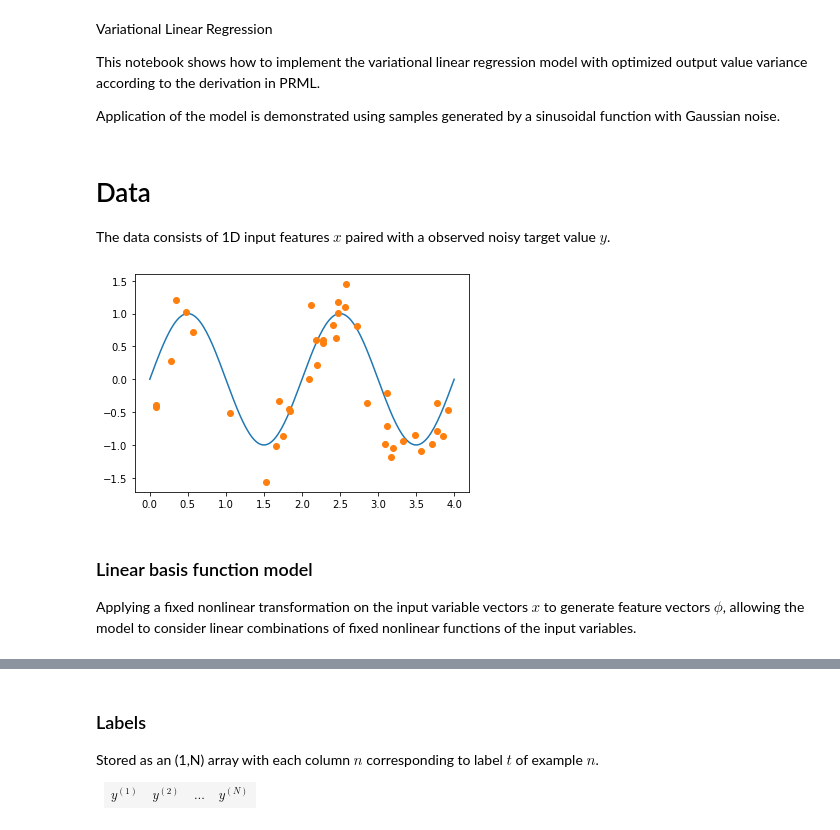
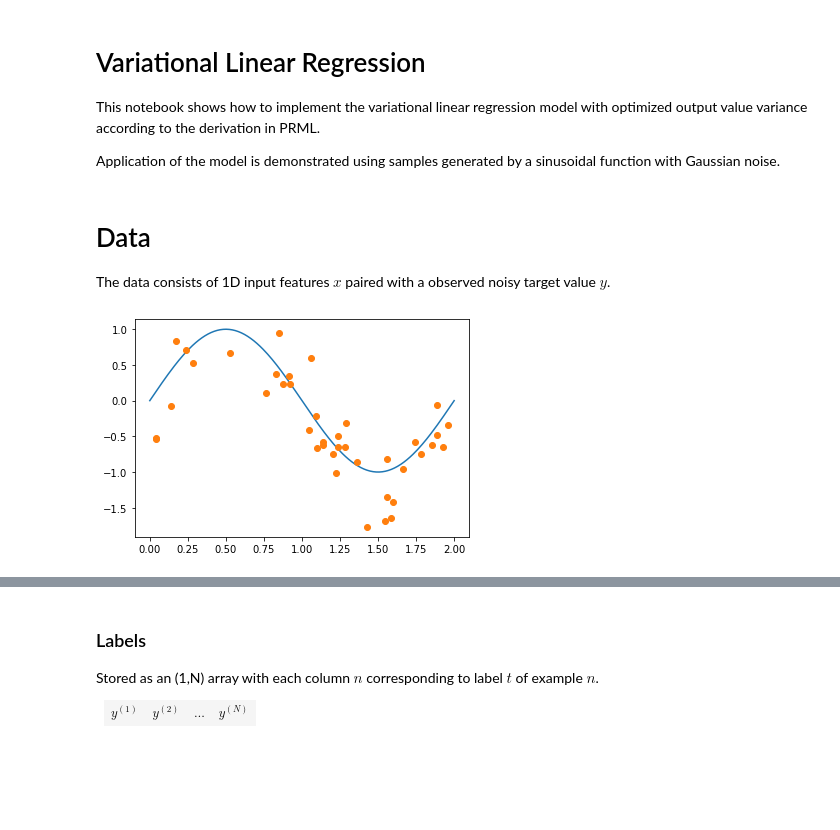
Before and after one commit to robin-karlsson0/variational_bayes_models, a Jupyter notebook: variational_linear_regression/var_lin_reg.ipynb, the cells around one changed output, grey strips where cells are left out. Cells and saved outputs as stored; diff of their text form; code cells hidden in the pictures; blank space fills up the shorter version.

Commit message:
Completed VB linear regression notebook

```diff
--- a/variational_linear_regression/var_lin_reg.ipynb
+++ b/variational_linear_regression/var_lin_reg.ipynb
@@ -1,5 +1,5 @@
 # %% [markdown]
-Variational Linear Regression
+# Variational Linear Regression
 
 This notebook shows how to implement the variational linear regression model with optimized output value variance according to the derivation in PRML.
 
@@ -17,25 +18,21 @@ The data consists of 1D input features $x$ paired with a observed noisy target v
 # %%
 obs_N = 40
 x_range_min = 0.
-x_range_max = 4.
+x_range_max = 2.
 x = np.random.random(obs_N) * (x_range_max - x_range_min)
 
 t_var = 0.4
 t_noise = np.random.normal(scale=t_var, size=obs_N)
 
 t = np.zeros(obs_N)
 
 for i in range(obs_N):
     t[i] = np.sin(x[i] * np.pi) + t_noise[i]
 
 x_dense = np.linspace(x_range_min, x_range_max, 200)
 y_true = np.sin(np.pi*x_dense)
 plt.plot(x_dense, y_true)
 plt.plot(x, t, 'o')
 plt.show()
 # %% [output]
-[figure, old version]
+[figure, new version]
-# %% [markdown]
-### Linear basis function model
-
-Applying a fixed nonlinear transformation on the input variable vectors $x$ to generate feature vectors $\phi$, allowing the model to consider linear combinations of fixed nonlinear functions of the input variables.
```
Also changed, not shown: parts of 13 cells of this notebook.
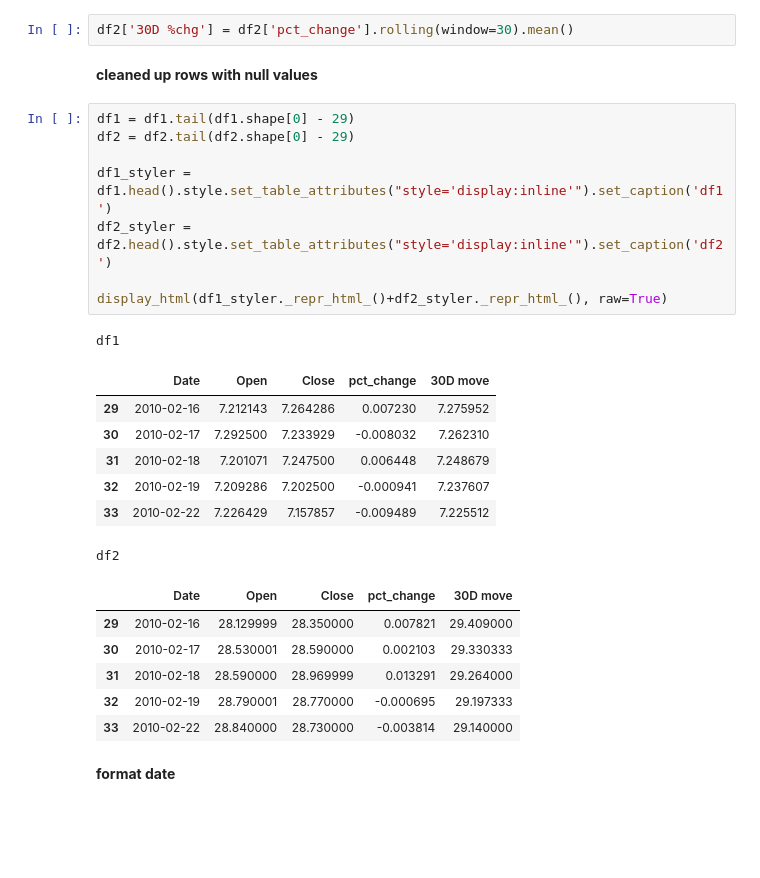
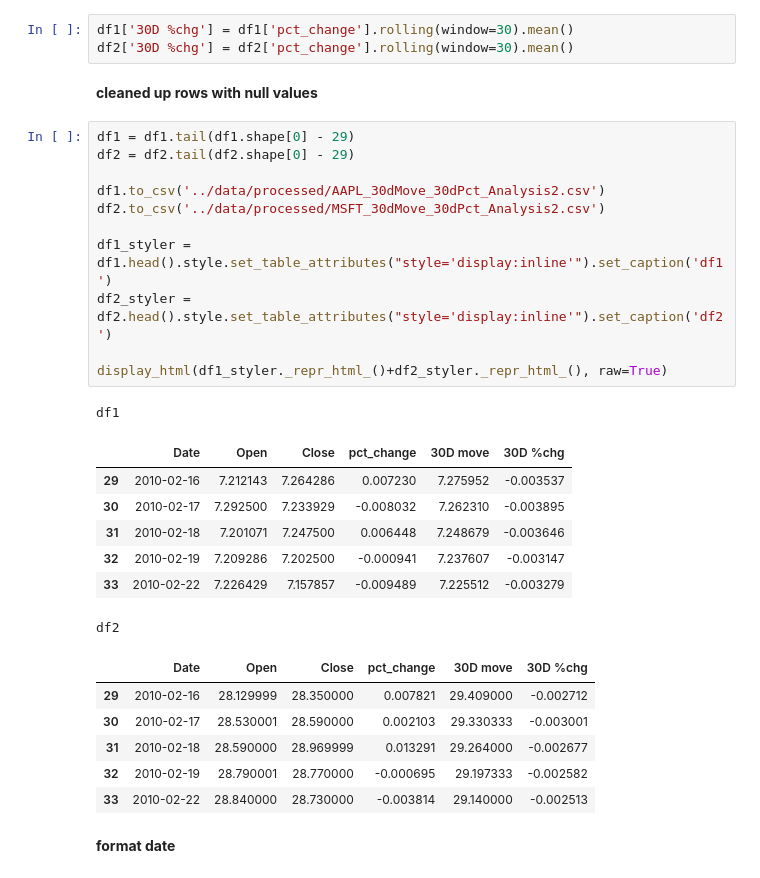
Before and after one commit to ubco-W2022T2-data301/project-group-group11, a Jupyter notebook: analysis/analysis2.ipynb, the cells around one changed output. Saved outputs shown, nothing was run; the diff lists cells and outputs as text; blank space fills up the shorter version.

Commit message:
added processed data and cleaned analysis2 graphs

```diff
--- a/analysis/analysis2.ipynb
+++ b/analysis/analysis2.ipynb
@@ -174,32 +176,36 @@ df2
 | 3 | 2010-01-07 | 30.629999 | 30.450001 | -0.005877 | nan |
 | 4 | 2010-01-08 | 30.280001 | 30.660000 | 0.012550 | nan |
 # %%
+df1['30D %chg'] = df1['pct_change'].rolling(window=30).mean()
 df2['30D %chg'] = df2['pct_change'].rolling(window=30).mean()
 # %% [markdown]
 **cleaned up rows with null values**
 # %%
 df1 = df1.tail(df1.shape[0] - 29)
 df2 = df2.tail(df2.shape[0] - 29)
+
+df1.to_csv('../data/processed/AAPL_30dMove_30dPct_Analysis2.csv')
+df2.to_csv('../data/processed/MSFT_30dMove_30dPct_Analysis2.csv')
 
 df1_styler = df1.head().style.set_table_attributes("style='display:inline'").set_caption('df1')
 df2_styler = df2.head().style.set_table_attributes("style='display:inline'").set_caption('df2')
 
 display_html(df1_styler._repr_html_()+df2_styler._repr_html_(), raw=True)
 # %% [output]
 df1
-|  | Date | Open | Close | pct_change | 30D move |
-| 29 | 2010-02-16 | 7.212143 | 7.264286 | 0.007230 | 7.275952 |
-| 30 | 2010-02-17 | 7.292500 | 7.233929 | -0.008032 | 7.262310 |
-| 31 | 2010-02-18 | 7.201071 | 7.247500 | 0.006448 | 7.248679 |
-| 32 | 2010-02-19 | 7.209286 | 7.202500 | -0.000941 | 7.237607 |
-| 33 | 2010-02-22 | 7.226429 | 7.157857 | -0.009489 | 7.225512 |
+|  | Date | Open | Close | pct_change | 30D move | 30D %chg |
+| 29 | 2010-02-16 | 7.212143 | 7.264286 | 0.007230 | 7.275952 | -0.003537 |
+| 30 | 2010-02-17 | 7.292500 | 7.233929 | -0.008032 | 7.262310 | -0.003895 |
+| 31 | 2010-02-18 | 7.201071 | 7.247500 | 0.006448 | 7.248679 | -0.003646 |
+| 32 | 2010-02-19 | 7.209286 | 7.202500 | -0.000941 | 7.237607 | -0.003147 |
+| 33 | 2010-02-22 | 7.226429 | 7.157857 | -0.009489 | 7.225512 | -0.003279 |
 df2
-|  | Date | Open | Close | pct_change | 30D move |
-| 29 | 2010-02-16 | 28.129999 | 28.350000 | 0.007821 | 29.409000 |
-| 30 | 2010-02-17 | 28.530001 | 28.590000 | 0.002103 | 29.330333 |
-| 31 | 2010-02-18 | 28.590000 | 28.969999 | 0.013291 | 29.264000 |
-| 32 | 2010-02-19 | 28.790001 | 28.770000 | -0.000695 | 29.197333 |
-| 33 | 2010-02-22 | 28.840000 | 28.730000 | -0.003814 | 29.140000 |
+|  | Date | Open | Close | pct_change | 30D move | 30D %chg |
+| 29 | 2010-02-16 | 28.129999 | 28.350000 | 0.007821 | 29.409000 | -0.002712 |
+| 30 | 2010-02-17 | 28.530001 | 28.590000 | 0.002103 | 29.330333 | -0.003001 |
+| 31 | 2010-02-18 | 28.590000 | 28.969999 | 0.013291 | 29.264000 | -0.002677 |
+| 32 | 2010-02-19 | 28.790001 | 28.770000 | -0.000695 | 29.197333 | -0.002582 |
+| 33 | 2010-02-22 | 28.840000 | 28.730000 | -0.003814 | 29.140000 | -0.002513 |
 # %% [markdown]
 **format date**
 # %%
```
Also changed, not shown: parts of 16 cells of this notebook, 5 other files.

-=-=-=-=-

* _Exercise brief_
Copy the lines above that hold the word "with".

* _Solution for this exercise_
 This notebook shows how to implement the variational linear regression model with optimized output value variance according to the derivation in PRML.
@@ -17,25 +18,21 @@ The data consists of 1D input features $x$ paired with a observed noisy target v
 **cleaned up rows with null values**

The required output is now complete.